DATA.
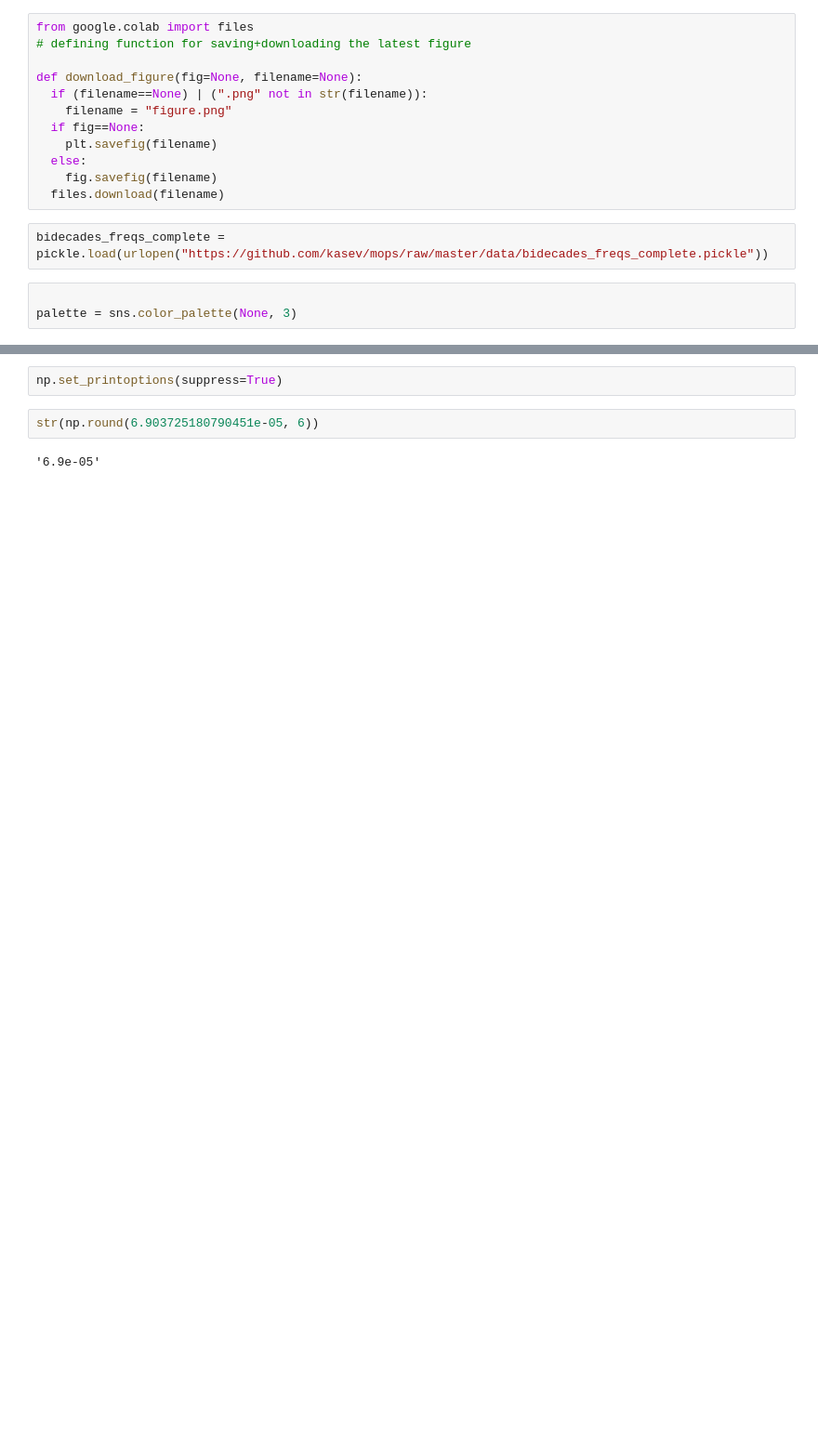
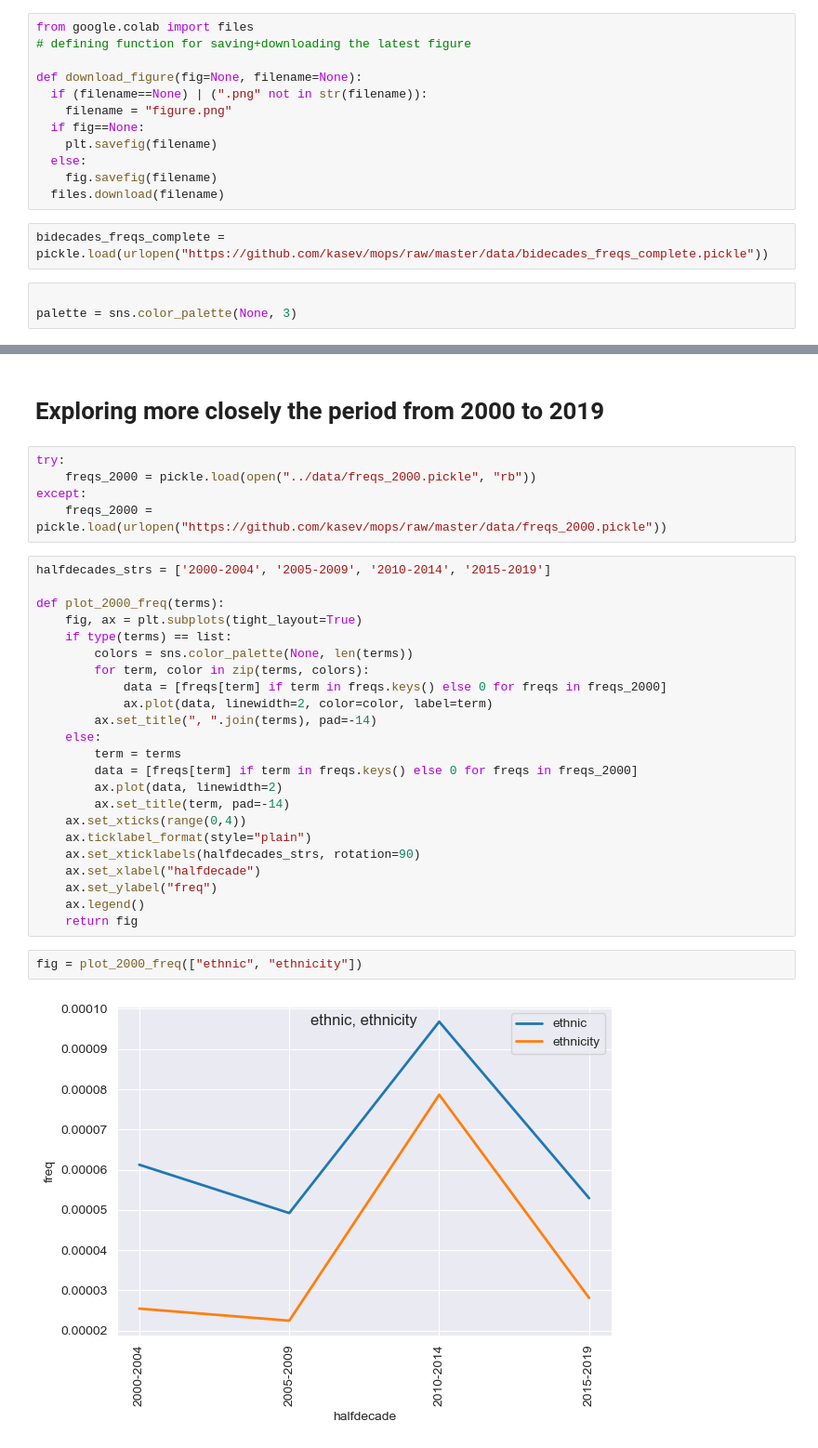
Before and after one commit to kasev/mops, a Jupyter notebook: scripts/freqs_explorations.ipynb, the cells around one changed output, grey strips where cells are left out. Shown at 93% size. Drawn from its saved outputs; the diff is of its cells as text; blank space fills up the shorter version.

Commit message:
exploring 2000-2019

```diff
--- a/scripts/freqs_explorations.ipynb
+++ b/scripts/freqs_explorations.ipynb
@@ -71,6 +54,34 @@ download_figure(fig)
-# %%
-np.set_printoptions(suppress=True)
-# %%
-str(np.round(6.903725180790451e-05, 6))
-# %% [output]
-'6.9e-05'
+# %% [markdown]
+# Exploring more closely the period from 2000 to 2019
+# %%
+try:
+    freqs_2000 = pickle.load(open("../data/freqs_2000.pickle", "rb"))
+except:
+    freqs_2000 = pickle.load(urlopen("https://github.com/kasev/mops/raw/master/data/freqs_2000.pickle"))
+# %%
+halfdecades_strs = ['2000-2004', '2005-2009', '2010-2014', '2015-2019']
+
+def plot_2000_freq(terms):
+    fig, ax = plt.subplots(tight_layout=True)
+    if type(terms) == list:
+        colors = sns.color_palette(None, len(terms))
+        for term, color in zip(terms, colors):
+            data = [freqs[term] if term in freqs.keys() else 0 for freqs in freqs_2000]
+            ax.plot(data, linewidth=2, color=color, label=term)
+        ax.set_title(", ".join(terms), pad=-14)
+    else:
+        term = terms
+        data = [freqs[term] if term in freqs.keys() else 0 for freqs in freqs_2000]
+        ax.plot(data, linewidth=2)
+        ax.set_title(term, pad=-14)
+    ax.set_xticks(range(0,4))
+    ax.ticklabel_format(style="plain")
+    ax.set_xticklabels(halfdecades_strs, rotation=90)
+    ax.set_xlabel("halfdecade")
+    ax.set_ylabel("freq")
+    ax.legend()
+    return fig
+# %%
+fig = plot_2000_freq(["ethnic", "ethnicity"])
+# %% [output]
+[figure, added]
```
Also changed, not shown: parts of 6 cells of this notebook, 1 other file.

...

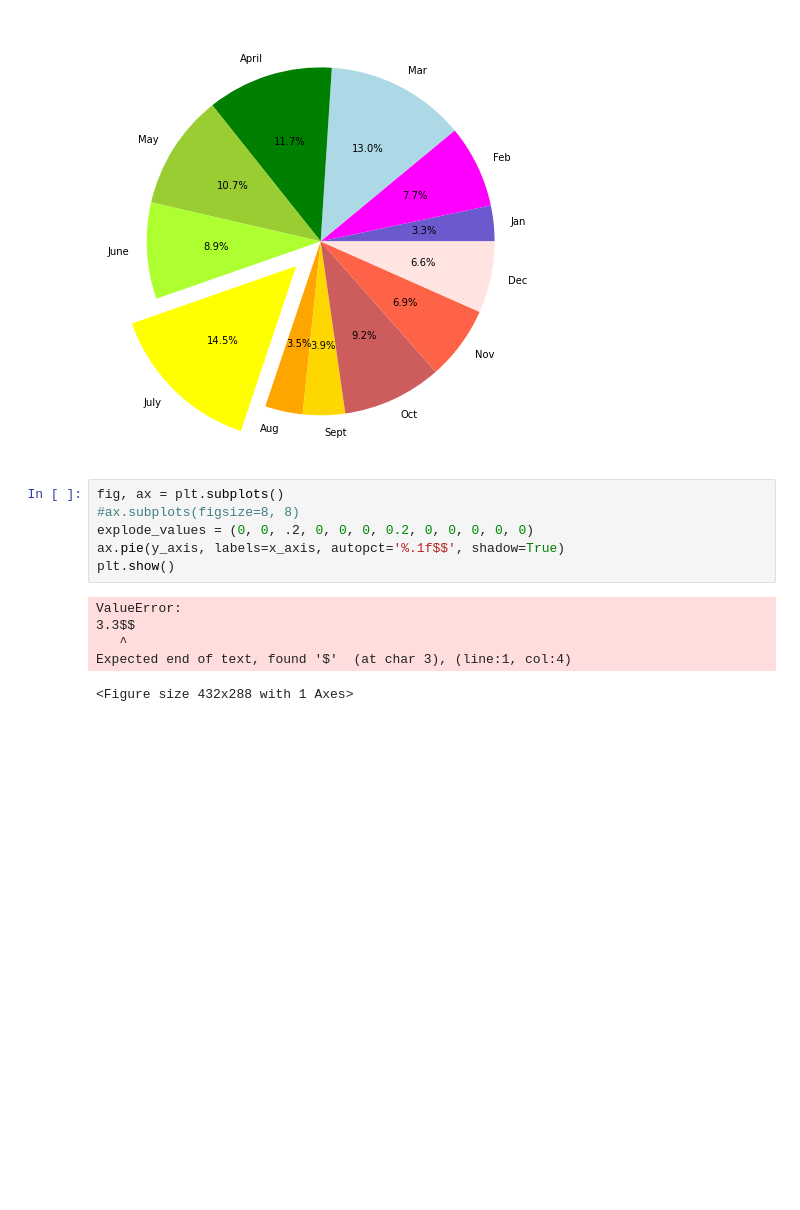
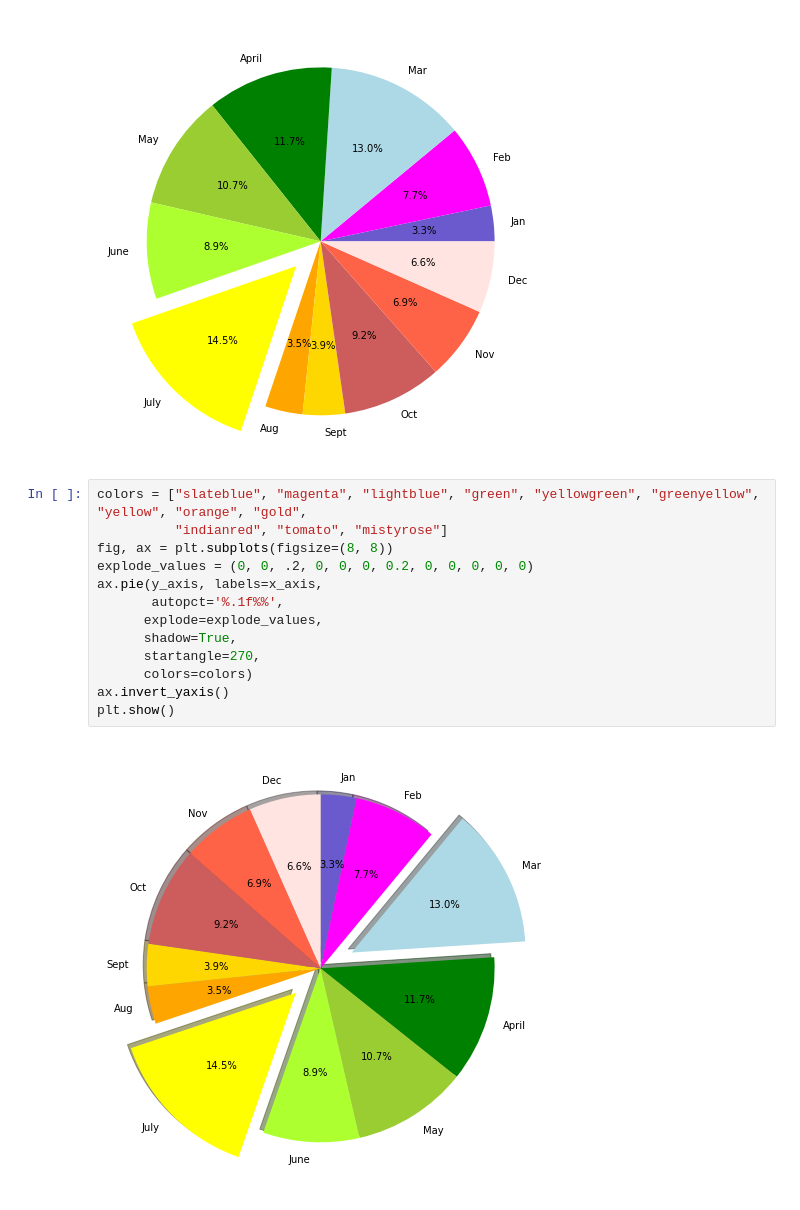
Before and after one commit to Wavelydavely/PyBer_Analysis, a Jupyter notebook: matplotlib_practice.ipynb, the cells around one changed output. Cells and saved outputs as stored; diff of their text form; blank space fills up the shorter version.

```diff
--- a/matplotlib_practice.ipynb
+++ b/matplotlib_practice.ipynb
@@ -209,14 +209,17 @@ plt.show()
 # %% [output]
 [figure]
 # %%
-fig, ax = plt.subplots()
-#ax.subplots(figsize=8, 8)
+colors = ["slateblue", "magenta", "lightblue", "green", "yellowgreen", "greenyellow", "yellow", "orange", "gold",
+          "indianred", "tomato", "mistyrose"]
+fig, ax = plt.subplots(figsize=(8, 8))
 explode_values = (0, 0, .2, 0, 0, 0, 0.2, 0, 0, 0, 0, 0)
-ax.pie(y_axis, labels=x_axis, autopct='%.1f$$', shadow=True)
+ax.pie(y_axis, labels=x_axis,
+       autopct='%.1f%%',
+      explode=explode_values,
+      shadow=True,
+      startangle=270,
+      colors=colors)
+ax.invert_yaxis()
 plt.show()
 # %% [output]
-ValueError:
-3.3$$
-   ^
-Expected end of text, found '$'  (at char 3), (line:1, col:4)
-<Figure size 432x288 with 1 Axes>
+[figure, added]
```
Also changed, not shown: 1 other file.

==

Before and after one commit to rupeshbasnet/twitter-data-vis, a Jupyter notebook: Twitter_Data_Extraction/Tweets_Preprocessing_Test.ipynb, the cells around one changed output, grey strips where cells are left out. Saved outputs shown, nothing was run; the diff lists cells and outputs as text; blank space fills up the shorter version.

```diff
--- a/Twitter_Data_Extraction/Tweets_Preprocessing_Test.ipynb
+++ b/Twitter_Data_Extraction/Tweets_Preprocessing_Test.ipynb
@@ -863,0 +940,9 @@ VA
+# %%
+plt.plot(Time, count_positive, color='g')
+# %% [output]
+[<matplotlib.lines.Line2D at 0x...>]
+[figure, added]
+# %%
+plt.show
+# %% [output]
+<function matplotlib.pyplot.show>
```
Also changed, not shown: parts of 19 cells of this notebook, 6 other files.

YOUR ASSIGNMENT.
Each line of the data that holds the word "notebook" should be copied.

EXERCISE SOLUTION.
Before and after one commit to kasev/mops, a Jupyter notebook: scripts/freqs_explorations.ipynb, the cells around one changed output, grey strips where cells are left out. Shown at 93% size. Drawn from its saved outputs; the diff is of its cells as text; blank space fills up the shorter version.
Also changed, not shown: parts of 6 cells of this notebook, 1 other file.
Before and after one commit to Wavelydavely/PyBer_Analysis, a Jupyter notebook: matplotlib_practice.ipynb, the cells around one changed output. Cells and saved outputs as stored; diff of their text form; blank space fills up the shorter version.
Before and after one commit to rupeshbasnet/twitter-data-vis, a Jupyter notebook: Twitter_Data_Extraction/Tweets_Preprocessing_Test.ipynb, the cells around one changed output, grey strips where cells are left out. Saved outputs shown, nothing was run; the diff lists cells and outputs as text; blank space fills up the shorter version.
Also changed, not shown: parts of 19 cells of this notebook, 6 other files.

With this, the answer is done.